They began merely as cooking utensils but something about them has stuck and they are now used right around the world. The first known set of chopsticks was found at the ruins of Yin, in Henan province. They were bronze, capable of reaching deep into boiling pots of water or oil.

It wasn’t until much later, around A.D. 400 that people began eating with these two slender batons. In essence the method of eating reflected changes in the cuisine. There was a population boom across China and cooks were forced to prepare food, which had been chopped into smaller pieces because it required less cooking fuel that way.

Food became bite-sized and knives became an obsolete and expensive extravagance. The chopstick’s rise to glory was heightened also by Confucius, a vegetarian, who believed that sharp utensils at the dinner table would remind eaters of the slaughterhouse, and evoke violence and warfare in his dining companions during meals. Thanks in part to his teachings; chopstick use quickly became widespread throughout Asia.

In 1878 the Japanese became the first to create a disposable set, typically made of bamboo or wood, which is of course now ubiquitous in today’s modern world.

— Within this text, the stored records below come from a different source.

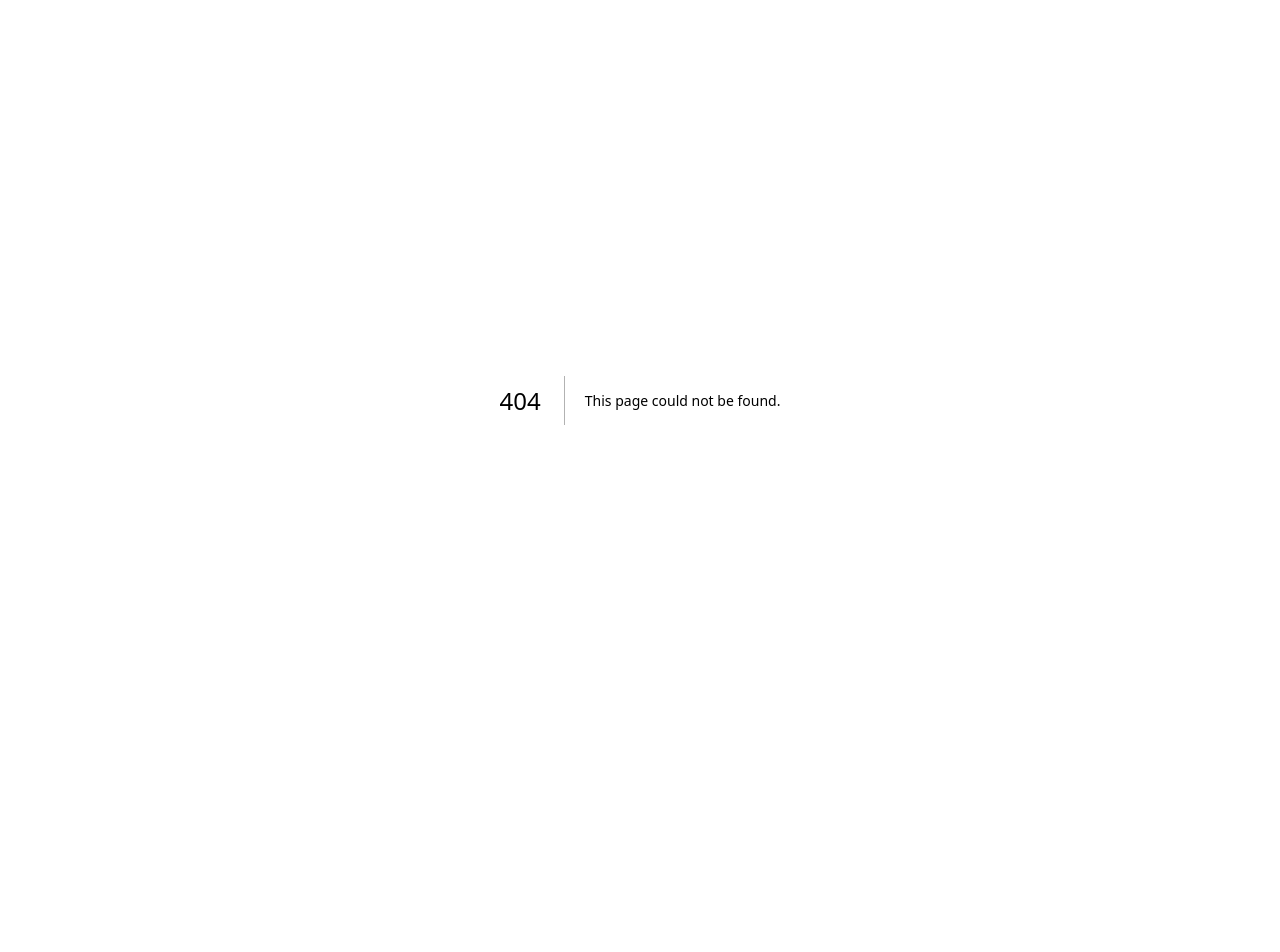
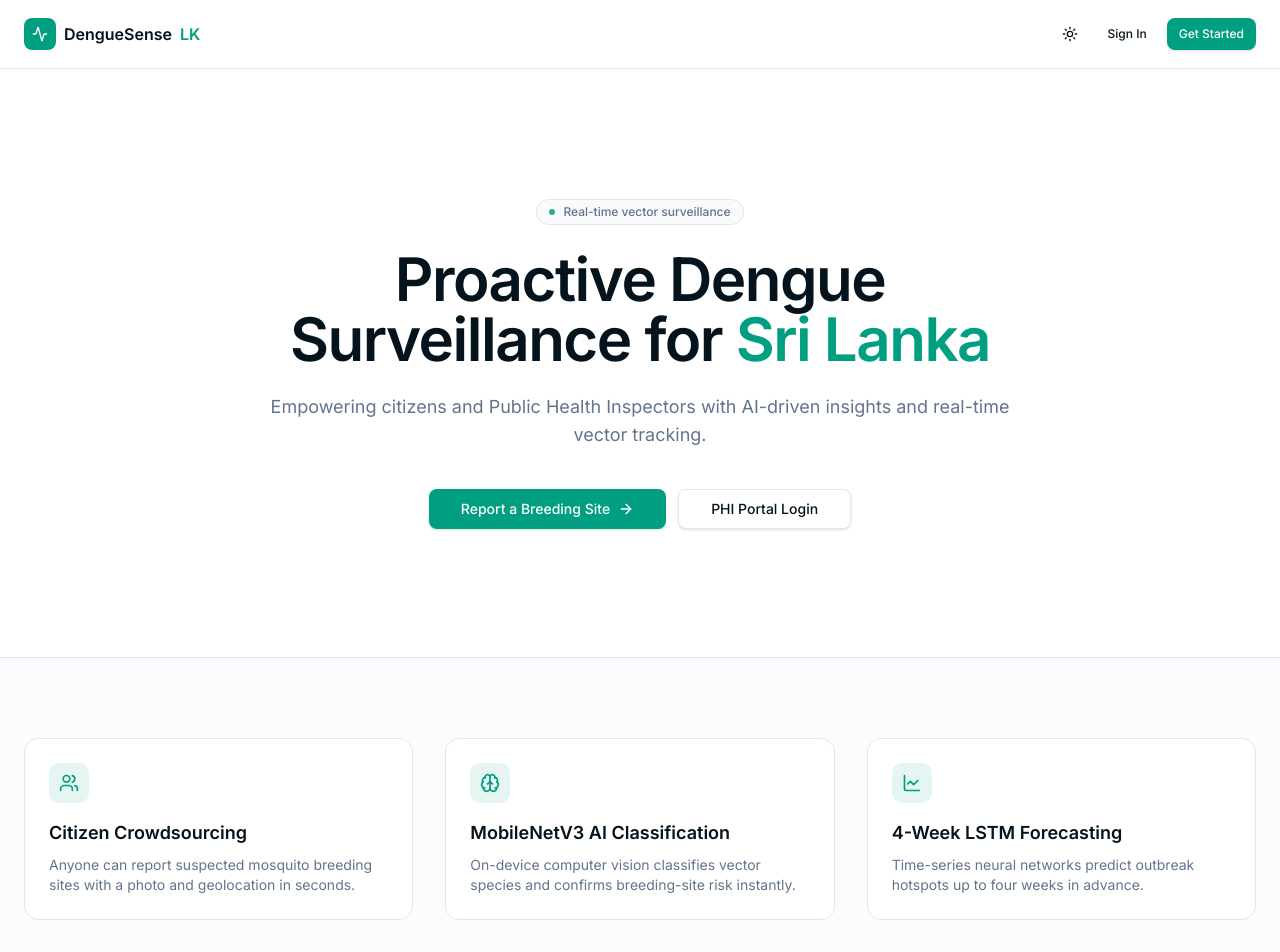
Before and after one commit to chathurak15/dengue-sense-frontend, a Next.js app: page / in a window 1280 px wide. Before the commit this address had no page. Shown: the top 952 px of the page. Before the commit the page ends 800 px from the top, so only its background shows below. Built offline with nearby package versions, Linux system fonts and the light colour scheme.

Commit message:
feat: add landing page and error/not-found pages

```diff
--- /dev/null
+++ b/app/error.tsx
@@ -0,0 +1,48 @@
+"use client";
+
+import { useEffect } from "react";
+import Link from "next/link";
+
+interface ErrorPageProps {
+  error: Error & { digest?: string };
+  reset: () => void;
+}
+
+/**
+ * Global error boundary — must be "use client" per Next.js requirements.
+ * Receives the error and a reset() function to retry rendering.
+ */
+export default function GlobalError({ error, reset }: ErrorPageProps) {
+  useEffect(() => {
+    // Log to an error monitoring service in production
+    console.error(error);
+  }, [error]);
+
+  return (
+    <div className="flex min-h-screen items-center justify-center bg-background px-4">
+      <div className="max-w-md text-center">
+        <h1 className="text-xl font-semibold tracking-tight text-foreground">
+          This page didn&apos;t load
+        </h1>
+        <p className="mt-2 text-sm text-muted-foreground">
+          Something went wrong on our end. You can try refreshing or head back
+          home.
+        </p>
+        <div className="mt-6 flex flex-wrap justify-center gap-2">
+          <button
+            onClick={reset}
+            className="inline-flex items-center justify-center rounded-md bg-primary px-4 py-2 text-sm font-medium text-primary-foreground transition-colors hover:bg-primary/90"
+          >
+            Try again
+          </button>
+          <Link
+            href="/"
+            className="inline-flex items-center justify-center rounded-md border border-input bg-background px-4 py-2 text-sm font-medium text-foreground transition-colors hover:bg-accent"
+          >
+            Go home
+          </Link>
+        </div>
+      </div>
+    </div>
+  );
+}
--- /dev/null
+++ b/app/not-found.tsx
@@ -0,0 +1,31 @@
+import Link from "next/link";
+import { Activity } from "lucide-react";
+
+// ─── 404 Page (RSC) ───────────────────────────────────────────────────────────
+
+export default function NotFound() {
+  return (
+    <div className="flex min-h-screen items-center justify-center bg-background px-4">
+      <div className="max-w-md text-center">
+        <div className="mx-auto mb-6 flex h-16 w-16 items-center justify-center rounded-xl bg-primary text-primary-foreground">
+          <Activity className="h-8 w-8" />
+        </div>
+        <h1 className="text-7xl font-bold text-foreground">404</h1>
+        <h2 className="mt-4 text-xl font-semibold text-foreground">
+          Page not found
+        </h2>
+        <p className="mt-2 text-sm text-muted-foreground">
+          The page you&apos;re looking for doesn&apos;t exist or has been moved.
+        </p>
+        <div className="mt-6">
+          <Link
+            href="/"
+            className="inline-flex items-center justify-center rounded-md bg-primary px-4 py-2 text-sm font-medium text-primary-foreground transition-colors hover:bg-primary/90"
+          >
+            Go home
+          </Link>
+        </div>
+      </div>
+    </div>
+  );
+}
--- /dev/null
+++ b/app/page.tsx
@@ -0,0 +1,130 @@
+import type { Metadata } from "next";
+import Link from "next/link";
+import { Activity, Brain, LineChart, Users, ShieldCheck, ArrowRight } from "lucide-react";
+import { Button } from "@/components/ui/button";
+import { ThemeToggle } from "@/components/theme-toggle";
+
+export const metadata: Metadata = {
+  title: "DengueSense LK — Proactive Dengue Surveillance for Sri Lanka",
+  description:
+    "AI-driven dengue surveillance for Sri Lanka. Citizen reporting, MobileNetV3 vector classification, and 4-week LSTM outbreak forecasting.",
+};
+
+// ─── Static Feature Data (defined outside component — zero re-render cost) ───
+
+interface Feature {
+  icon: React.ComponentType<{ className?: string }>;
+  title: string;
+  desc: string;
+}
+
+const features: Feature[] = [
+  {
+    icon: Users,
+    title: "Citizen Crowdsourcing",
+    desc: "Anyone can report suspected mosquito breeding sites with a photo and geolocation in seconds.",
+  },
+  {
+    icon: Brain,
+    title: "MobileNetV3 AI Classification",
+    desc: "On-device computer vision classifies vector species and confirms breeding-site risk instantly.",
+  },
+  {
+    icon: LineChart,
+    title: "4-Week LSTM Forecasting",
+    desc: "Time-series neural networks predict outbreak hotspots up to four weeks in advance.",
+  },
+];
+
+// ─── Landing Page (React Server Component) ───────────────────────────────────
+
+export default function LandingPage() {
+  return (
+    <div className="min-h-screen bg-background text-foreground">
+      {/* ── Header ── */}
+      <header className="border-b border-border">
+        <div className="mx-auto flex max-w-7xl items-center justify-between px-6 py-4">
+          <Link href="/" className="flex items-center gap-2 font-semibold">
+            <div className="flex h-8 w-8 items-center justify-center rounded-md bg-primary text-primary-foreground">
+              <Activity className="h-4 w-4" />
+            </div>
+            DengueSense <span className="text-primary">LK</span>
+          </Link>
+
+          <nav className="flex items-center gap-2">
+            <ThemeToggle />
+            <Link href="/login">
+              <Button variant="ghost" size="sm">
+                Sign In
+              </Button>
+            </Link>
+            <Link href="/register">
+              <Button size="sm">Get Started</Button>
+            </Link>
+          </nav>
+        </div>
+      </header>
+
+      {/* ── Hero ── */}
+      <main>
+        <section className="mx-auto max-w-7xl px-6 py-24 lg:py-32">
+          <div className="mx-auto max-w-3xl text-center">
+            <div className="mb-6 inline-flex items-center gap-2 rounded-full border border-border bg-muted/50 px-3 py-1 text-xs font-medium text-muted-foreground">
+              <span className="h-1.5 w-1.5 rounded-full bg-primary animate-pulse" />
+              Real-time vector surveillance
+            </div>
+            <h1 className="text-balance text-5xl font-semibold tracking-tight sm:text-6xl">
+              Proactive Dengue Surveillance for{" "}
+              <span className="text-primary">Sri Lanka</span>
+            </h1>
+            <p className="mt-6 text-lg text-muted-foreground">
+              Empowering citizens and Public Health Inspectors with AI-driven
+              insights and real-time vector tracking.
+            </p>
+            <div className="mt-10 flex flex-wrap items-center justify-center gap-3">
+              <Link href="/report">
+                <Button size="lg" className="gap-2">
+                  Report a Breeding Site <ArrowRight className="h-4 w-4" />
+                </Button>
+              </Link>
+              <Link href="/login">
+                <Button size="lg" variant="outline">
+                  PHI Portal Login
+                </Button>
+              </Link>
+            </div>
+          </div>
+        </section>
+
+        {/* ── Feature Cards ── */}
+        <section className="border-t border-border bg-muted/30">
+          <div className="mx-auto grid max-w-7xl gap-8 px-6 py-20 md:grid-cols-3">
+            {features.map((f) => (
+              <div
+                key={f.title}
+                className="rounded-xl border border-border bg-card p-6 transition-colors hover:border-primary/40"
+              >
+                <div className="mb-4 flex h-10 w-10 items-center justify-center rounded-lg bg-primary/10 text-primary">
+                  <f.icon className="h-5 w-5" />
+                </div>
+                <h3 className="text-lg font-semibold">{f.title}</h3>
+                <p className="mt-2 text-sm text-muted-foreground">{f.desc}</p>
+              </div>
+            ))}
+          </div>
+        </section>
+      </main>
+
+      {/* ── Footer ── */}
+      <footer className="border-t border-border">
+        <div className="mx-auto flex max-w-7xl items-center justify-between px-6 py-6 text-sm text-muted-foreground">
+          <div className="flex items-center gap-2">
+            <ShieldCheck className="h-4 w-4 text-primary" />
+            Ministry of Health · DengueSense LK
+          </div>
+          <span>© {new Date().getFullYear()} All rights reserved.</span>
+        </div>
+      </footer>
+    </div>
+  );
+}
```
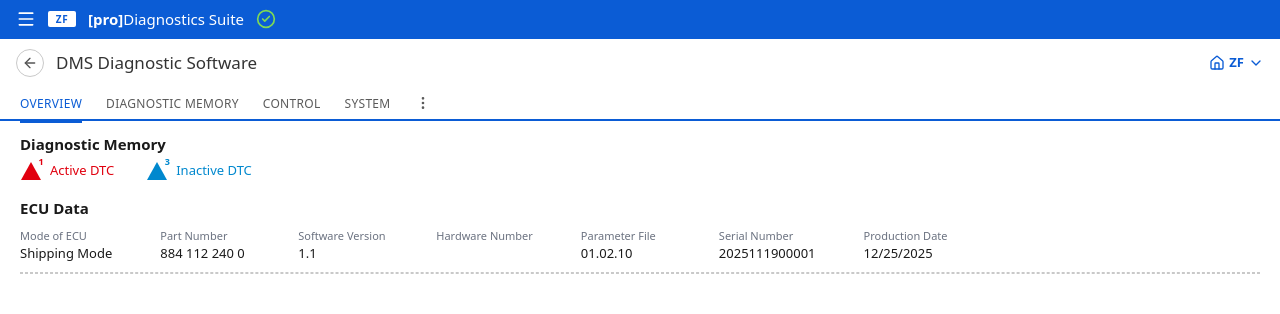
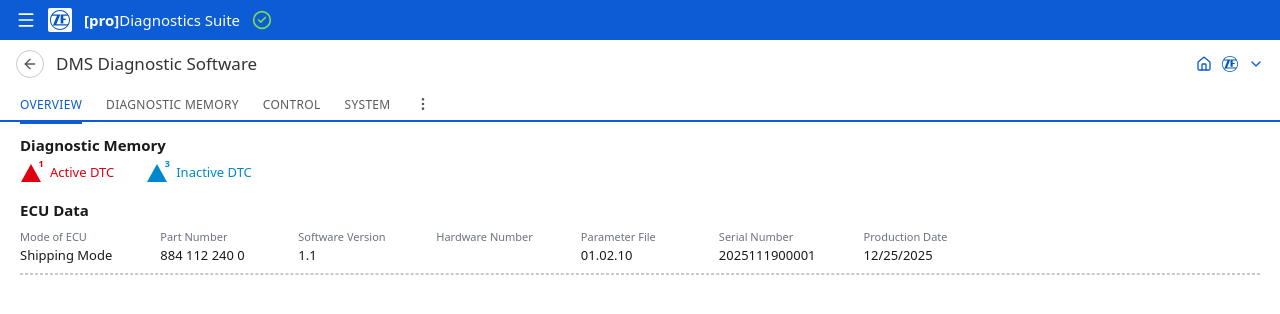
Before and after one commit to Gowtham0792/diagnostic-mockup, a React (Vite) app: page / in a window 1280 px wide. Shown: the top 314 px of the page. Built offline with nearby package versions, Linux system fonts and the light colour scheme.

Commit message:
Use official ZF logo SVG asset instead of hand-rendered mark
Co-Authored-By: Claude Sonnet 5 <noreply@anthropic.com>

```diff
--- a/src/pages/DmsOverview.tsx
+++ b/src/pages/DmsOverview.tsx
@@ -1,6 +1,7 @@
 import { useState } from 'react'
 import { Menu, ArrowLeft, Home, ChevronDown, MoreVertical, CheckCircle2 } from 'lucide-react'
 import { dms } from '../data/mock'
+import zfLogo from '../assets/ZF_logo_STD_Blue_3CC.svg'
 
 /**
  * Faithful visual clone of the ZF "[pro] Diagnostics Suite — DMS Diagnostic
@@ -22,7 +23,9 @@ export default function DmsOverview() {
       {/* Blue app bar */}
       <div className="flex shrink-0 items-center gap-3 px-4 py-2 text-white" style={{ background: ZF_BLUE }}>
         <Menu className="h-5 w-5" />
-        <ZfMark className="h-4 w-7" />
+        <span className="grid h-6 w-6 place-items-center rounded-sm bg-white p-0.5">
+          <img src={zfLogo} alt="ZF" className="h-full w-full" />
+        </span>
         <span className="text-[15px]">
           <span className="font-semibold">[pro]</span>Diagnostics Suite
         </span>
@@ -35,9 +38,9 @@ export default function DmsOverview() {
           <ArrowLeft className="h-4 w-4" />
         </button>
         <h1 className="text-[17px] font-normal text-[#333]">{dms.title}</h1>
-        <button className="ml-auto flex items-center gap-1 text-[13px] font-semibold" style={{ color: ZF_BLUE }}>
+        <button className="ml-auto flex items-center gap-1.5 text-[13px] font-semibold" style={{ color: ZF_BLUE }}>
           <Home className="h-4 w-4" />
-          ZF
+          <img src={zfLogo} alt="ZF" className="h-4 w-6 object-contain" />
           <ChevronDown className="h-4 w-4" />
         </button>
       </div>
@@ -101,24 +104,3 @@ function DtcCounter({ count, color, label }: { count: number; color: string; lab
     </span>
   )
 }
-
-function ZfMark({ className }: { className?: string }) {
-  return (
-    <span
-      className={className}
-      style={{
-        display: 'inline-flex',
-        alignItems: 'center',
-        justifyContent: 'center',
-        fontWeight: 800,
-        fontSize: 10,
-        letterSpacing: 0.5,
-        color: ZF_BLUE,
-        background: '#fff',
-        borderRadius: 2,
-      }}
-    >
-      ZF
-    </span>
-  )
-}
```
Also changed, not shown: src/assets/ZF_logo_STD_Blue_3CC.svg (added).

A few things you may not have known about chopsticks:

It is popular in China among lovers and newlyweds to give each other chopsticks as a gift. The sticks, equal in length and needing to work together in order to function symbolise a couple’s collaboration and love.

In many Asian cultures, it’s considered rude to allow your chopsticks to stand upright in a mound of rice.

Chopsticks should not be used to root around in the bottom of your bowl for food. Let it go.

Don’t ask for chopsticks in the Philippines. Filipinos eat with forks and spoons.

Similarly you will not find chopsticks served with most meals in Thailand. Thai’s eat their food (unless it’s noodles like Pad Thai) with a spoon and fork.

Chopstick length ranges from region to region. In China, Vietnam, and Korea chopsticks are longer than the ones used in Japan. This is because the Japanese tend to eat food individually as opposed to communally, so the necessity for reaching over and plucking something from a dish in the middle of a table is lessened.

Most of the world’s disposable chopstick supply comes from China, however for a few years in the late 2000’s it was in fact a factory in the small town of Americus, Georgia, which was producing the most wooden chopsticks in the world, exporting to China, Japan, Korea and Taiwan.